<<<<

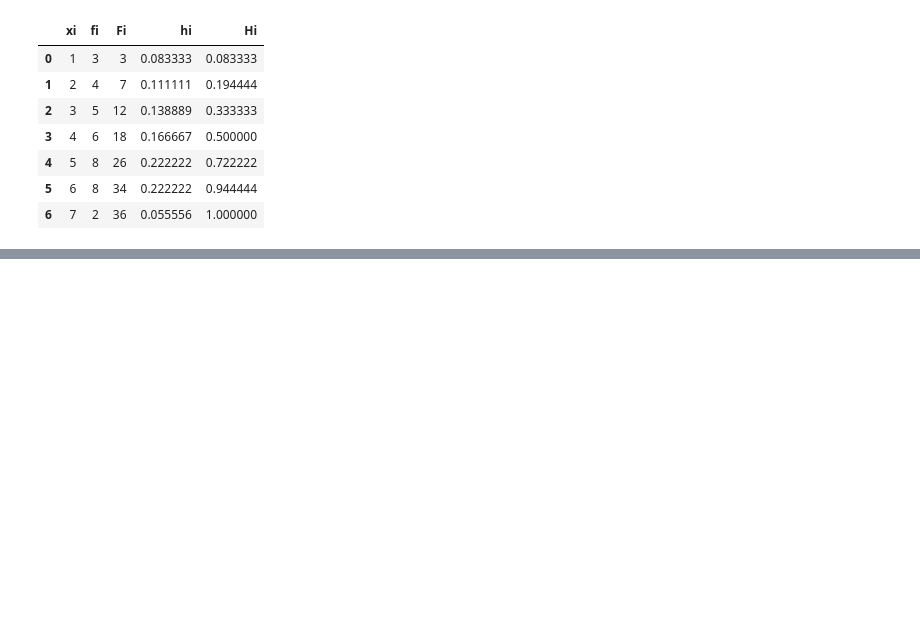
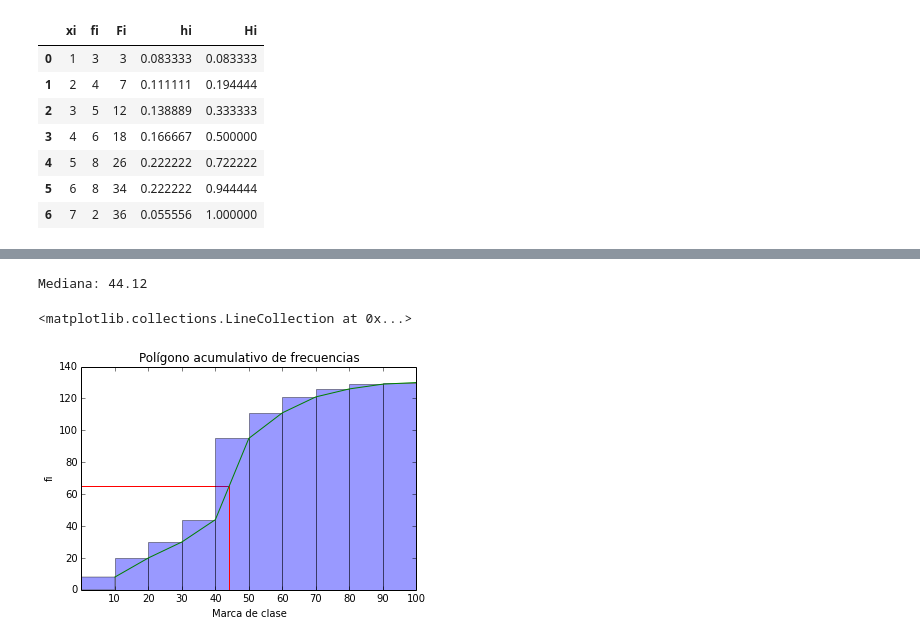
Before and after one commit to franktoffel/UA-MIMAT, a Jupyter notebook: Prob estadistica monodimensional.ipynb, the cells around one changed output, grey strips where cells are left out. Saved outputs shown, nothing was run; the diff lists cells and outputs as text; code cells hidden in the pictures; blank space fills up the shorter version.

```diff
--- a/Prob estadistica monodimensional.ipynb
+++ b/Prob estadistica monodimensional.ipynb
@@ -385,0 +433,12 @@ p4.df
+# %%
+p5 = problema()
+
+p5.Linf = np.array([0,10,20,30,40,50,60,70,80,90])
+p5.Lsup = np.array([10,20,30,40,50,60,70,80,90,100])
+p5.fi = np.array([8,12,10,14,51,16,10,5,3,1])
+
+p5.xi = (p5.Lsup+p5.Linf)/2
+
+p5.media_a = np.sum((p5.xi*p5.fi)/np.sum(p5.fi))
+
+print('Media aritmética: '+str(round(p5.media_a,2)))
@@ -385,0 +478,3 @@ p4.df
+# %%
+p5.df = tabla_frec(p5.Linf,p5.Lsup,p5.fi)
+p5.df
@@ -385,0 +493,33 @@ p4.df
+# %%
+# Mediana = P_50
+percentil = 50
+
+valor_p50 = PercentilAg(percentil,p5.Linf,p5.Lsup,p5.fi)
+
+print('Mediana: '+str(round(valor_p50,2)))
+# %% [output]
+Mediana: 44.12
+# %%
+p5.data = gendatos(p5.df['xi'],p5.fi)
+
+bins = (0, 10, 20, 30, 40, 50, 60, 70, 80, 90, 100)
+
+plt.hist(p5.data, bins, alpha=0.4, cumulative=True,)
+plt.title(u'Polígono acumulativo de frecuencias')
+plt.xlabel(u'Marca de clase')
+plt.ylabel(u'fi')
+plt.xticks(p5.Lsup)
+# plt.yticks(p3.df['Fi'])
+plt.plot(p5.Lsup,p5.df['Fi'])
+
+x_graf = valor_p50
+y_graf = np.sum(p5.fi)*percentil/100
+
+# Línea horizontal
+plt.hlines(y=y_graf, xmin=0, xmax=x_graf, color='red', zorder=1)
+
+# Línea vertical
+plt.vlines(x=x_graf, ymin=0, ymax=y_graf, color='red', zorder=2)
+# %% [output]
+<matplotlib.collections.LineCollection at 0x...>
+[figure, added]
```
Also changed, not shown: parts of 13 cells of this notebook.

>>>>

Output each line above exactly. Skip the images.

*Your solution:*
Before and after one commit to franktoffel/UA-MIMAT, a Jupyter notebook: Prob estadistica monodimensional.ipynb, the cells around one changed output, grey strips where cells are left out. Saved outputs shown, nothing was run; the diff lists cells and outputs as text; code cells hidden in the pictures; blank space fills up the shorter version.

```diff
--- a/Prob estadistica monodimensional.ipynb
+++ b/Prob estadistica monodimensional.ipynb
@@ -385,0 +433,12 @@ p4.df
+# %%
+p5 = problema()
+
+p5.Linf = np.array([0,10,20,30,40,50,60,70,80,90])
+p5.Lsup = np.array([10,20,30,40,50,60,70,80,90,100])
+p5.fi = np.array([8,12,10,14,51,16,10,5,3,1])
+
+p5.xi = (p5.Lsup+p5.Linf)/2
+
+p5.media_a = np.sum((p5.xi*p5.fi)/np.sum(p5.fi))
+
+print('Media aritmética: '+str(round(p5.media_a,2)))
@@ -385,0 +478,3 @@ p4.df
+# %%
+p5.df = tabla_frec(p5.Linf,p5.Lsup,p5.fi)
+p5.df
@@ -385,0 +493,33 @@ p4.df
+# %%
+# Mediana = P_50
+percentil = 50
+
+valor_p50 = PercentilAg(percentil,p5.Linf,p5.Lsup,p5.fi)
+
+print('Mediana: '+str(round(valor_p50,2)))
+# %% [output]
+Mediana: 44.12
+# %%
+p5.data = gendatos(p5.df['xi'],p5.fi)
+
+bins = (0, 10, 20, 30, 40, 50, 60, 70, 80, 90, 100)
+
+plt.hist(p5.data, bins, alpha=0.4, cumulative=True,)
+plt.title(u'Polígono acumulativo de frecuencias')
+plt.xlabel(u'Marca de clase')
+plt.ylabel(u'fi')
+plt.xticks(p5.Lsup)
+# plt.yticks(p3.df['Fi'])
+plt.plot(p5.Lsup,p5.df['Fi'])
+
+x_graf = valor_p50
+y_graf = np.sum(p5.fi)*percentil/100
+
+# Línea horizontal
+plt.hlines(y=y_graf, xmin=0, xmax=x_graf, color='red', zorder=1)
+
+# Línea vertical
+plt.vlines(x=x_graf, ymin=0, ymax=y_graf, color='red', zorder=2)
+# %% [output]
+<matplotlib.collections.LineCollection at 0x...>
+[figure, added]
```
Also changed, not shown: parts of 13 cells of this notebook.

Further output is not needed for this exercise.